It’s harder than before to get one foot into the audition room, let alone pick up a featured role and so it’s proving difficult for a new generation of performers to make their way to the front of the stage. That said however, the new “up and coming” generation is definitely not giving up without a fight and several productions have popped up across Australia, which specifically cater to this glut of talent.  In response to the distinct lack of opportunity available for these performers, some of these productions have been written by young people, for young people.  Even mega musicals such as the new Australian tour of Les Miserables have resisted the urge to cast more well known performers and have created more opportunities for our younger, fresh faced artists.

Enter from stage left, Emily Langridge, a graduate from the 2012 WAAPA class and a performer that has made absolute leaps and bounds in her already blossoming career. Brisbane born and bred, Emily studied at the Australian Dance Performance Institute before being accepted into the Western Australian Academy of Performing Arts in 2010.

Since graduation, Emily has been featured in Gypsy, Pirates of Penzance, both with the Production Company and also new Australian works such as Matthew Robinson’s Atlantis and most recently Playground, written by 2013 Short + Sweet winner, Nick Hedger.

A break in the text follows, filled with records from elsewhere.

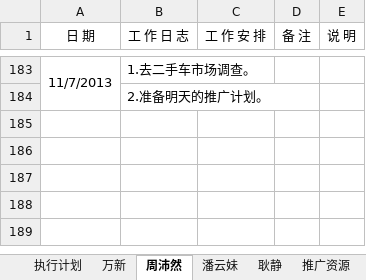
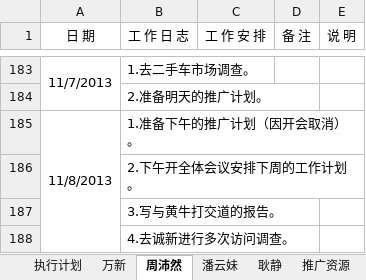
Before and after one commit to GPJxiaoshou/xiaoshou, an Excel workbook: 日志.xlsx, sheet 周沛然, drawn as a sheet; only a part is shown, gaps mark what is left out; values as stored, in another font and other column widths than the file's, no borders; the diff names each change by its address in the sheet, - before the commit and + after, or states it on an @@ line.

Commit message:
日志

```diff
--- a/日志.xlsx (sheet 周沛然)
+++ b/日志.xlsx (sheet 周沛然)
+row 185: 11/8/2013 | 1.准备下午的推广计划（因开会取消）。
+row 186:  | 2.下午开全体会议安排下周的工作计划。
+row 187:  | 3.写与黄牛打交道的报告。
+row 188:  | 4.去诚新进行多次访问调查。
```
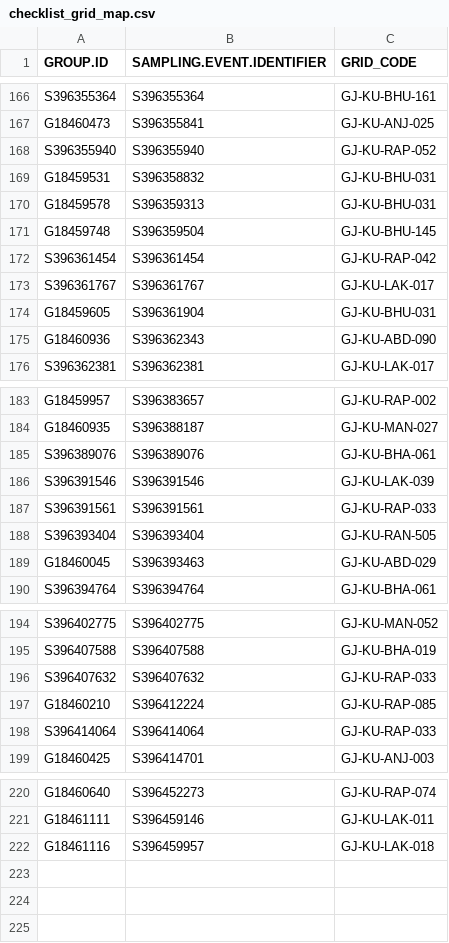
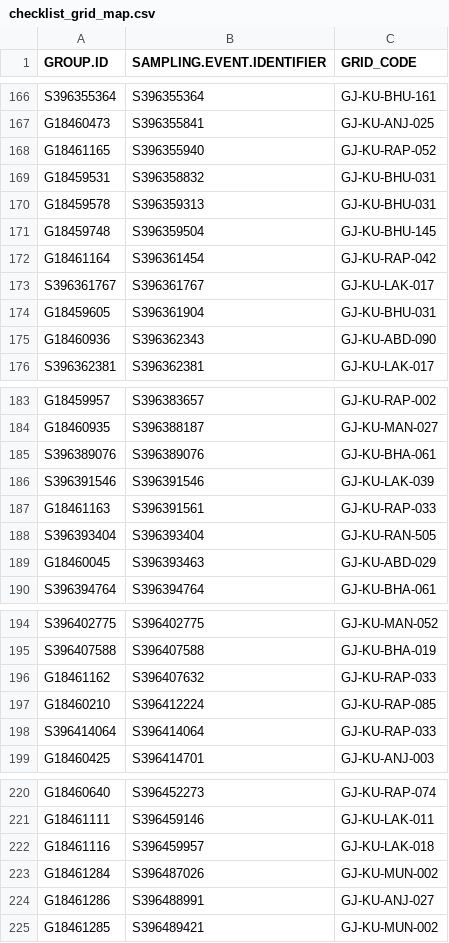
Before and after one commit to birdcountindia/pmc-dashboard, a CSV file: years/2026/checklist_grid_map.csv, drawn as a sheet; only a part is shown, gaps mark what is left out.

```diff
--- a/years/2026/checklist_grid_map.csv
+++ b/years/2026/checklist_grid_map.csv
@@ -167,3 +167,3 @@ S396355364,S396355364,GJ-KU-BHU-161
 G18460473,S396355841,GJ-KU-ANJ-025
-S396355940,S396355940,GJ-KU-RAP-052
+G18461165,S396355940,GJ-KU-RAP-052
 G18459531,S396358832,GJ-KU-BHU-031
@@ -171,3 +171,3 @@ G18459578,S396359313,GJ-KU-BHU-031
 G18459748,S396359504,GJ-KU-BHU-145
-S396361454,S396361454,GJ-KU-RAP-042
+G18461164,S396361454,GJ-KU-RAP-042
 S396361767,S396361767,GJ-KU-LAK-017
@@ -186,3 +186,3 @@ S396389076,S396389076,GJ-KU-BHA-061
 S396391546,S396391546,GJ-KU-LAK-039
-S396391561,S396391561,GJ-KU-RAP-033
+G18461163,S396391561,GJ-KU-RAP-033
 S396393404,S396393404,GJ-KU-RAN-505
@@ -195,3 +195,3 @@ S396402775,S396402775,GJ-KU-MAN-052
 S396407588,S396407588,GJ-KU-BHA-019
-S396407632,S396407632,GJ-KU-RAP-033
+G18461162,S396407632,GJ-KU-RAP-033
 G18460210,S396412224,GJ-KU-RAP-085
@@ -222 +222,4 @@ G18461111,S396459146,GJ-KU-LAK-011
 G18461116,S396459957,GJ-KU-LAK-018
+G18461284,S396487026,GJ-KU-MUN-002
+G18461286,S396488991,GJ-KU-ANJ-027
+G18461285,S396489421,GJ-KU-MUN-002
```
Also changed, not shown: years/2026/nonprotocol/checklist_grid_map.csv, years/2026/protocol/checklist_grid_map.csv, 33 other files.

However, it was during the run of Gypsy that Emily’s career took an exhilarating turn when she was cast in the role of Cosette in the new Australian tour of Les Mis.

It was not always an assured road to success for Emily, who went through the same thought processes as many new graduates – A fear of constant rejection and the catch 22 situation of establishing a name for herself before being offered substantial roles. Emily differs from most in her position and constantly maintains a positive, yet realistic outlook. In her preparation, she places importance on knowing where she excels and maintains utmost confidence in those strengths. When asked about who inspires her, Emily argued that she is more inspired by people’s attitudes and work ethic than by their careers.

“I find Lucy Durack amazing, she is the kindest soul and so ridiculously hardworking… anyone can be well trained and have that natural talent, but if you’re a good person and good to other people that to me is the most inspiring.”

Being a recent graduate herself, Emily is the first to admit what a strange transitional time it can be moving from the safety of school into the brutal world of auditions and employment. Her advice to budding performers is that consistent training is absolutely paramount, and to keep up this rigor after graduation.

“In this industry, it is so easy to become weighed down by all the pressure and rejection so you have to stay motivated and focused; always remember why you began the path that you are on and constantly remind yourself why you started. When it comes to auditions, don’t take it personally because you’ll only end up feeling disappointed. “Auditions aren’t the crutch of your existence, life goes on.”

While dealing with rejection is important, she believes that the most important advice that she can offer is – “Be nice to everyone involved, because it is so much easier to get by if you’re kind.”

Looking to the future, Emily is featuring in DreamSong, a new musical written by Hugo Chiarella and Robert Tripolino as part of the Melbourne Comedy Festival and eagerly awaiting rehearsals for Les Miserables to start in May this year.